Having had both of our commercial antenna mounts fail, I decided to make something that could survive a direct hit. It turns out that the new mounts are utterly rigid, which means the next failure point will be either the antenna mast or its base structure. We’ve occasionally dropped the bikes and when the antenna hits something on the way down, the mount is not the thing that bends…
Incidentally, the Nashbar 5-LED blinky white light aimed rearward seems to push motorists over another few feet to the left. Nobody quite knows what we are from a distance, but they do notice that something is up ahead. That’s just about as good as it gets; we tend to not ride in the wee hours of the morning when bike lights just give drunks an aiming point.
The overall structure is a 2-inch square aluminum extrusion, with a hole in the top that matches the right-angle SO-239 base connector salvaged from the Diamond mount and a 1/2″ nylon stiffener plate in the middle. A pair of relentlessly square circumferential clamps attach it firmly to the top seatback rail. A coaxial cable pigtail ensures that the antenna base makes good electrical contact with the seat. I’m not convinced the bike makes a good counterpoise, so we’re now using dual-band antennas that are half-wave on VHF.
Stainless-steel hardware holds everything together, as I’m sick and tired of rust.

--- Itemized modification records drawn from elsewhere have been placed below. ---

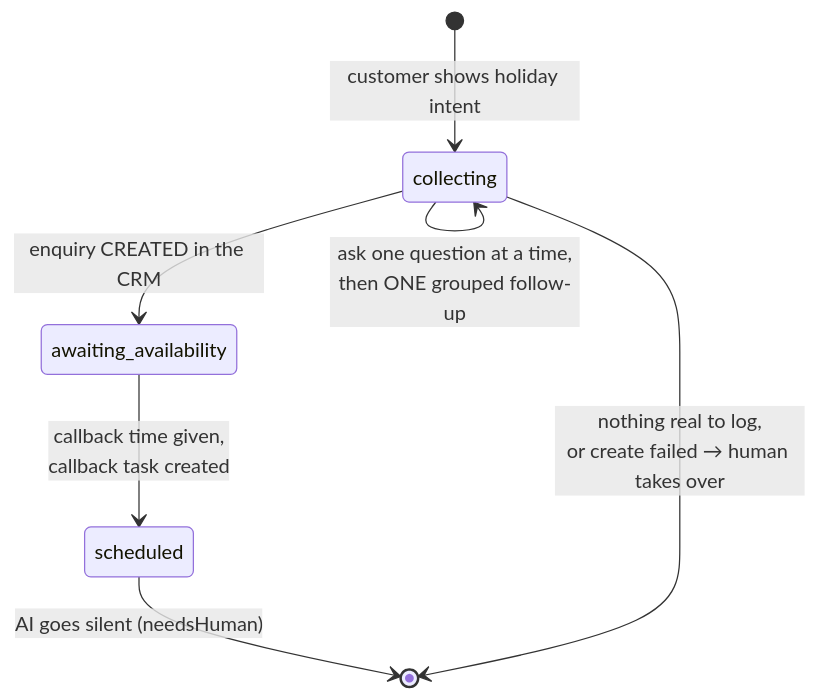
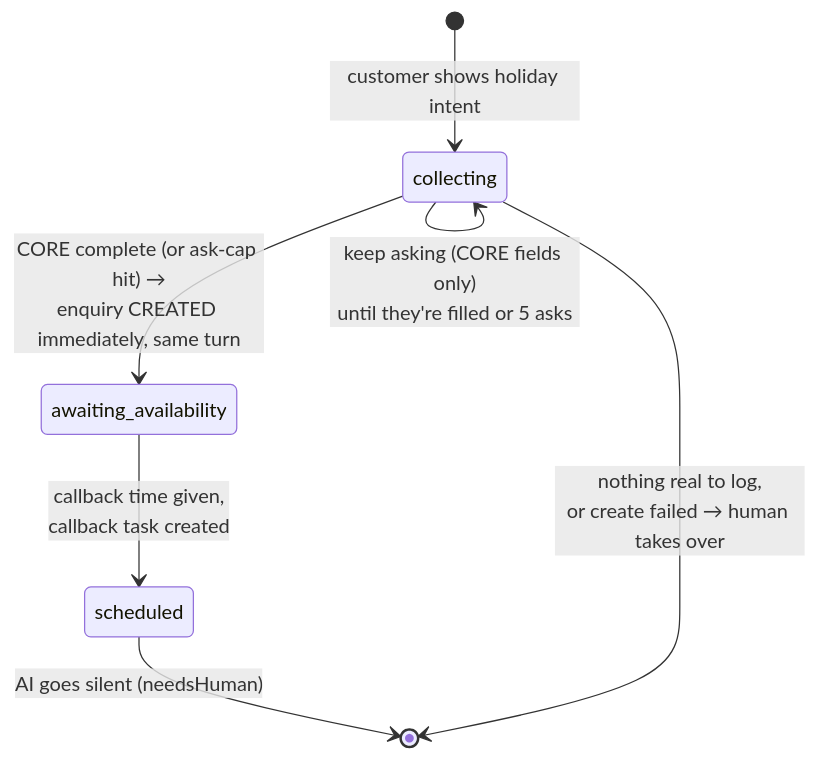
Before and after one commit to Jhay1413/travana-V2: the fourth of 7 diagrams in docs/ai-architecture.md, drawn with Mermaid. The commit also changed other lines of this file and 39 other files, not shown here.

````diff
--- a/docs/ai-architecture.md
+++ b/docs/ai-architecture.md
@@ -145,9 +202,9 @@
 ```mermaid
 stateDiagram-v2
     [*] --> collecting : customer shows holiday intent
-    collecting --> collecting : ask one question at a time,<br/>then ONE grouped follow-up
-    collecting --> awaiting_availability : enquiry CREATED in the CRM
+    collecting --> collecting : keep asking (CORE fields only)<br/>until they're filled or 5 asks
+    collecting --> awaiting_availability : CORE complete (or ask-cap hit) →<br/>enquiry CREATED immediately, same turn
     awaiting_availability --> scheduled : callback time given,<br/>callback task created
     scheduled --> [*] : AI goes silent (needsHuman)
     collecting --> [*] : nothing real to log,<br/>or create failed → human takes over
 ```
````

Not having a huge drill, I helix-milled the SO-239 hole, then reached down through the box to drill the hole for the plastic block retainer screw. Flip the box in the vise, drill four holes for the clamps (I love manual CNC for that sort of thing), manually deburr the holes, and it’s done.
The block of plastic is a tight slip fit inside the box extrusion, with slightly rounded corners to suit. I milled the slot across the top to a slip fit around the SO-239 connector.
The two clamps were the most intricate part of the project and got the most benefit from CNC.
The clamp hole must have exactly the same diameter as the seat top tube. I helix-milled the hole to an ordinary 5/8″; I have trouble drilling holes that large precisely in the right spot with the proper final diameter. Milling takes longer, but the results are much better.
Helix-mill the other block while you have the position set up, then flip and reclamp to drill the pair of holes that match the box extrusion. Drill 10-32 clearance (#9) all the way through.
Bandsaw the blocks in half, paying some attention to getting the cut exactly along the midline, then flycut the cut edge to make it nice & shiny & even. That should result in 1 or 2 mm of slit between the blocks when they’re clamped around the seat rail.
Break those relentlessly sharp edges & corners with a file.
I finagled the dimensions so a 1-1/2″ socket-head cap screw would have just enough reach to fill a nut, with washers under the screw and nut. Your mileage may vary; I’ve gotten reasonably good at cutting screws to length.
Normally, you tap one side of each clamp for the screws, but in this situation I didn’t see much point in doing that: the box must attach firmly to the clamps and I was going to need some nuts in there anyway.
With all those parts in hand, assembly is straightforward. Secure the SO-239 with its own thin nut, screw the plastic block in place, hold the clamps around the seat bar, poke the cap screws through, dab some Loctite on the threads, install nuts, and tighten everything. That all goes much easier with four hands!
The grounding braid fits into a huge solderless connector that must have been made with this application in mind. It originally fit a 1/2″ lug, but with enough meat that I could gingerly file it out to 5/8″ to fit the SO-239 inside the aluminum extrusion. I’ve had those connectors for years without knowing what they were for!